“Letting people tell their story should be an integral component in responding to disaster situations like typhoon (Yolanda),” Ronquillo said in his interview with the Vatican radio, referring to Super Typhoon Yolanda which struck Central Visayas last November.
The death toll from Super Typhoon Yolanda rose to 6,201 as of January 29, with 28,626 injured and 1,785 still missing, according to the National Disaster Risk Reduction and Management Council.
“What the church has been used to is the temporal approach…which is understandable because people are desperate, people are in need, and the immediate needs to be attended would definitely be food (and shelter since) most of them have lost homes,” Ronquillo said.
“But we have failed to recognize that in this situation; (the people) did not only lose their homes. They lost many of their family members and that is more traumatic than losing (in) poverty,” he said.
“And precisely for that reason…psychological intervention should be…an integral component (of disaster response) from hereon…. Without any psychological intervention, our response as church would still be deficient,” he added.
Ronquillo, who participated in various relief efforts, noted that individuals who suffered from the devastation brought by different calamities yearn to “share their story” to others who are willing to listen and sympathize with their situation.
“It is precisely an affirmation on our part that when we organize this mission of religious people, Catholic men and women from the southern Philippines, we believe that (psychological intervention) should be an integral component of any effort that should be done by the church in responding to disaster situations,” he said.
The priest noted that the “psychological component” of relief efforts could bear lasting impact to the lives of people, especially during the point when they are left on their own to rebuild their lives.
“The moment (these people) are left on their own, the effect of (these disasters) would be horrible,” Ronquillo said, noting the trauma brought by natural calamities to the mentality of people. “When the rain starts falling, many of them become afraid. They do not know how to manage their fear.”
He stressed the importance of psychological counseling to individuals who are in the process of rising up from the shambles brought by disasters.
“Just come to think of it, a big number of children and adults having gone through the traumatic experience of saving themselves from the surges and seeing their relatives dying or disappearing. How do you locate that experience and where would they get the resources to be able to handle that?” Ronquillo asked.
“Definitely, not the relief and food response. There’s got to be a certain story telling.
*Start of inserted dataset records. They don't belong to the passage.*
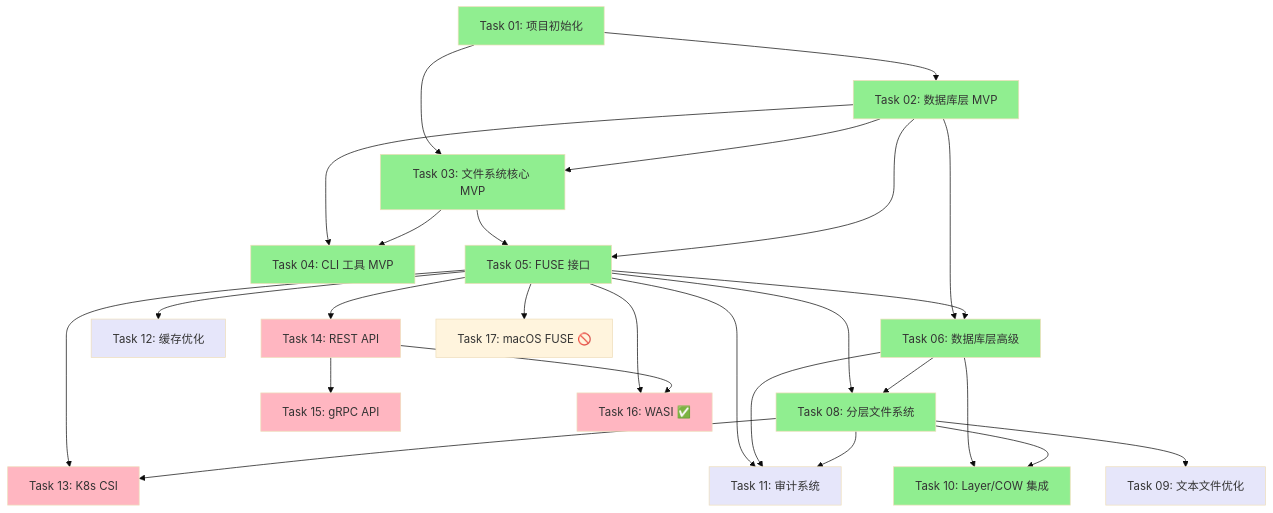
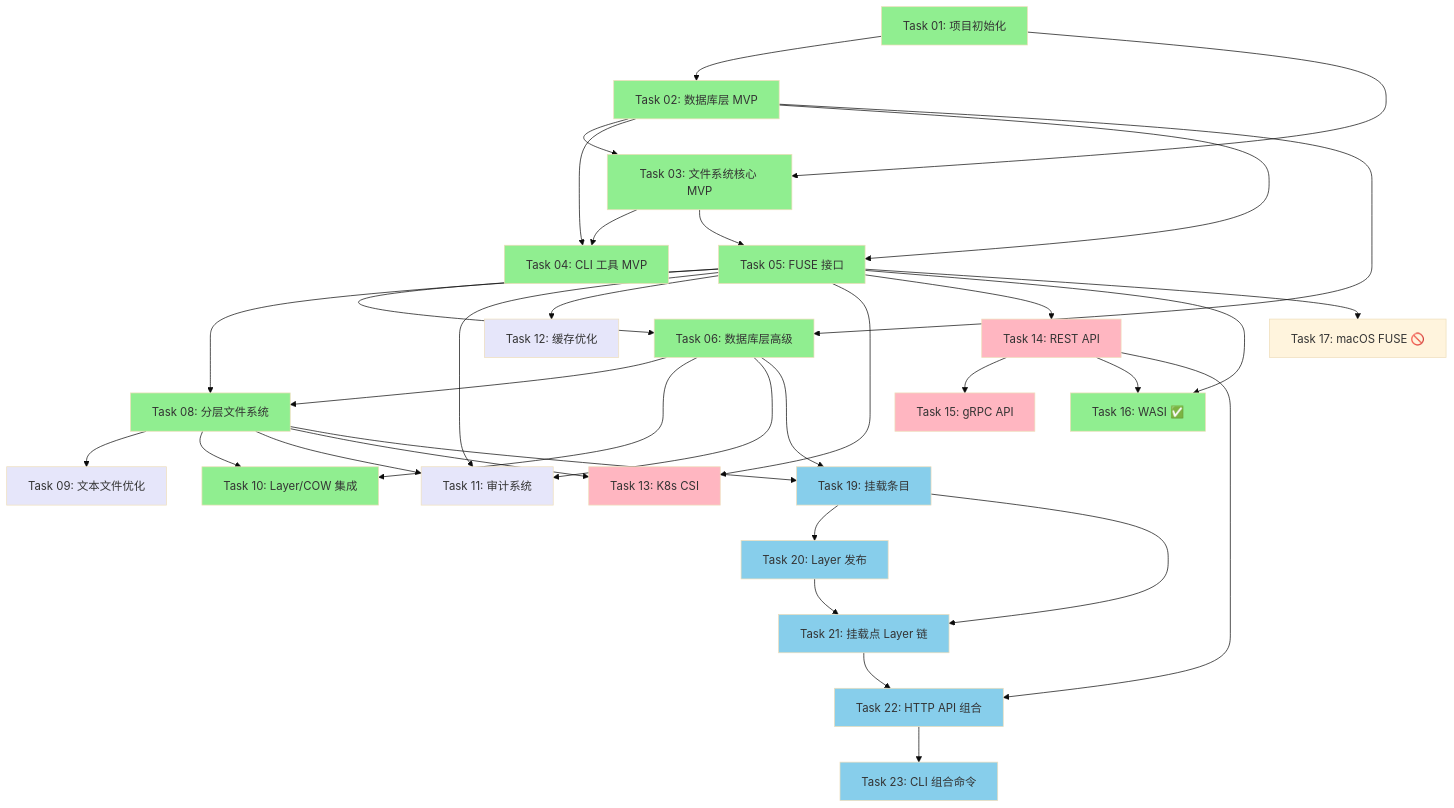
Before and after one commit to VikingMew/tarbox: the diagram in task/README.md, drawn with Mermaid (base theme). The commit also changed other lines of this file and 31 other files, not shown here.

````diff
--- a/task/README.md
+++ b/task/README.md
@@ -280,54 +389,69 @@
 ```mermaid
 graph TD
     T01[Task 01: 项目初始化] --> T02[Task 02: 数据库层 MVP]
     T01 --> T03[Task 03: 文件系统核心 MVP]
     T02 --> T03
     T02 --> T04[Task 04: CLI 工具 MVP]
     T03 --> T04
     
     T03 --> T05[Task 05: FUSE 接口]
     T02 --> T05
     
     T02 --> T06[Task 06: 数据库层高级]
     T05 --> T06
     
     T05 --> T08[Task 08: 分层文件系统]
     T06 --> T08
     
     T08 --> T09[Task 09: 文本文件优化]
     
     T06 --> T10[Task 10: Layer/COW 集成]
     T08 --> T10
     
     T05 --> T11[Task 11: 审计系统]
     T06 --> T11
     T08 --> T11
     
     T05 --> T12[Task 12: 缓存优化]
     
     T05 --> T13[Task 13: K8s CSI]
     T08 --> T13
     
     T05 --> T14[Task 14: REST API]
     T14 --> T15[Task 15: gRPC API]
     
     T05 --> T16[Task 16: WASI ✅]
     T05 --> T17[Task 17: macOS FUSE 🚫]
     T14 --> T16
     
+    %% Phase 5: 文件系统组合
+    T06 --> T19[Task 19: 挂载条目]
+    T08 --> T19
+    T19 --> T20[Task 20: Layer 发布]
+    T19 --> T21[Task 21: 挂载点 Layer 链]
+    T20 --> T21
+    T21 --> T22[Task 22: HTTP API 组合]
+    T14 --> T22
+    T22 --> T23[Task 23: CLI 组合命令]
+    
     style T01 fill:#90EE90
     style T02 fill:#90EE90
     style T03 fill:#90EE90
     style T04 fill:#90EE90
     style T05 fill:#90EE90
     style T06 fill:#90EE90
     style T08 fill:#90EE90
     style T09 fill:#E6E6FA
     style T10 fill:#90EE90
     style T11 fill:#E6E6FA
     style T12 fill:#E6E6FA
     style T13 fill:#FFB6C1
     style T14 fill:#FFB6C1
     style T15 fill:#FFB6C1
-    style T16 fill:#FFB6C1
+    style T16 fill:#90EE90
+    style T19 fill:#87CEEB
+    style T20 fill:#87CEEB
+    style T21 fill:#87CEEB
+    style T22 fill:#87CEEB
+    style T23 fill:#87CEEB
 ```
````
There’s got to be a certain accompaniment, which would enable them to face up to the shadows that they have experienced through that disaster,” he said.
“There’s got to be something that we could offer (these people) beyond the traditional response that we give them,” he added.
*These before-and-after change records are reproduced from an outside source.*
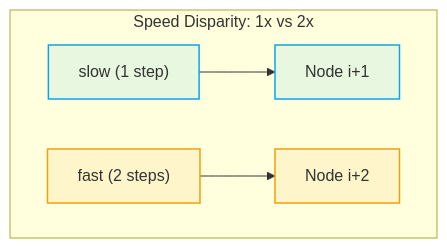
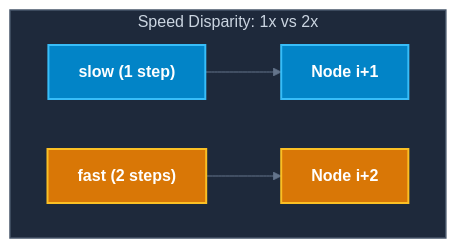
The first of 2 diagrams in CS/DSA/03. Linked Lists/02. Linked List Patterns.md (abhinavbharti2345/CS_Notes), drawn with Mermaid before and after one commit. The commit also changed other lines of this file and 195 other files, not shown here.

````diff
--- a/CS/DSA/03. Linked Lists/02. Linked List Patterns.md
+++ b/CS/DSA/03. Linked Lists/02. Linked List Patterns.md
@@ -75,13 +75,16 @@
 ```mermaid
+%%{init: {'theme': 'base', 'themeVariables': { 'darkMode': true, 'background': '#0B0F14', 'mainBkg': '#111827', 'primaryColor': '#111827', 'primaryTextColor': '#F8FAFC', 'primaryBorderColor': '#38BDF8', 'lineColor': '#64748B', 'secondaryColor': '#0B0F14', 'tertiaryColor': '#0B0F14', 'clusterBkg': '#0B0F14', 'clusterBorder': '#38BDF8' }}}%%
 flowchart LR
     subgraph StepTrace ["Speed Disparity: 1x vs 2x"]
         direction LR
-        S["slow (1 step)"] --> N1["Node i+1"]
-        F["fast (2 steps)"] --> N2["Node i+2"]
+        S["<b>slow (1 step)</b>"] --> N1["<b>Node i+1</b>"]
+        F["<b>fast (2 steps)</b>"] --> N2["<b>Node i+2</b>"]
     end
 
-    classDef slowBox fill:#0ea5e918,stroke:#0ea5e9,stroke-width:1.5px;
-    classDef fastBox fill:#f59e0b18,stroke:#f59e0b,stroke-width:1.5px;
+    style StepTrace fill:#1e293b,stroke:#475569,stroke-width:1.5px,color:#cbd5e1
+
+    classDef slowBox fill:#0284c7,stroke:#38bdf8,stroke-width:2px,color:#ffffff;
+    classDef fastBox fill:#d97706,stroke:#fbbf24,stroke-width:2px,color:#ffffff;
     class S,N1 slowBox;
     class F,N2 fastBox;
 ```
````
Ronquillo noted that psychological counseling can be included in different church relief efforts through religious individuals who “have gained expertise” on psychological counseling due to the long years they have rendered in the ministry.
“What is concrete reality among the religious is that they have this resource within them—religious formation from different congregations and orders often [include] psychological processing,” he said.
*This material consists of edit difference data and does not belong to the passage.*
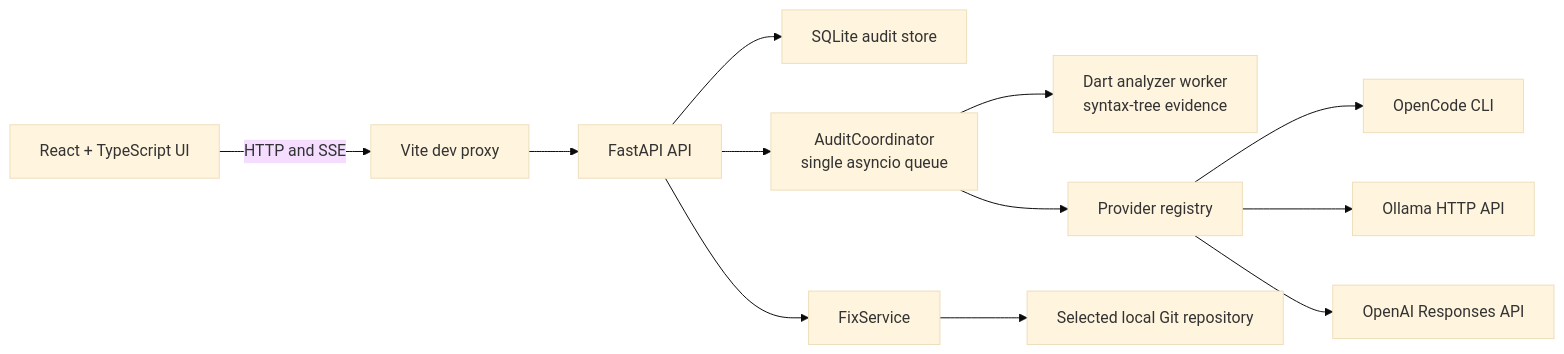
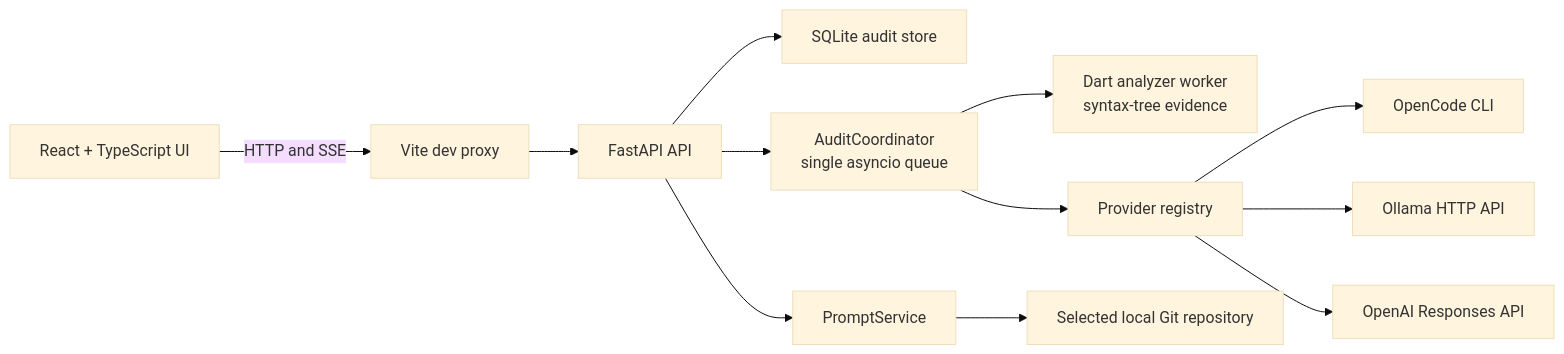
Before and after one commit to Eslam-Emad/Perfora: the diagram in README.md, drawn with Mermaid (base theme). The commit also changed other lines of this file and 13 other files, not shown here.

````diff
--- a/README.md
+++ b/README.md
@@ -200,17 +194,17 @@
 ```mermaid
 flowchart LR
     Browser["React + TypeScript UI"] -->|"HTTP and SSE"| Vite["Vite dev proxy"]
     Vite --> API["FastAPI API"]
 
     API --> Store["SQLite audit store"]
     API --> Queue["AuditCoordinator<br/>single asyncio queue"]
     Queue --> Analyzer["Dart analyzer worker<br/>syntax-tree evidence"]
     Queue --> Providers["Provider registry"]
 
     Providers --> OpenCode["OpenCode CLI"]
     Providers --> Ollama["Ollama HTTP API"]
     Providers --> OpenAI["OpenAI Responses API"]
 
-    API --> Fixes["FixService"]
-    Fixes --> GitRepo["Selected local Git repository"]
+    API --> Prompt["PromptService"]
+    Prompt --> GitRepo["Selected local Git repository"]
 ```
````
He urged religious members of the church to “refine, repackage, and bring this resource in the service of those who are most in need.”
“What is important is how you harness this resource that’s there, untapped, from our many religious priests, sisters, and brothers,” Ronquillo said, noting that true healing could only be achieved once they are able to break walls and help victims share their stories. (Jennifer Orillaza)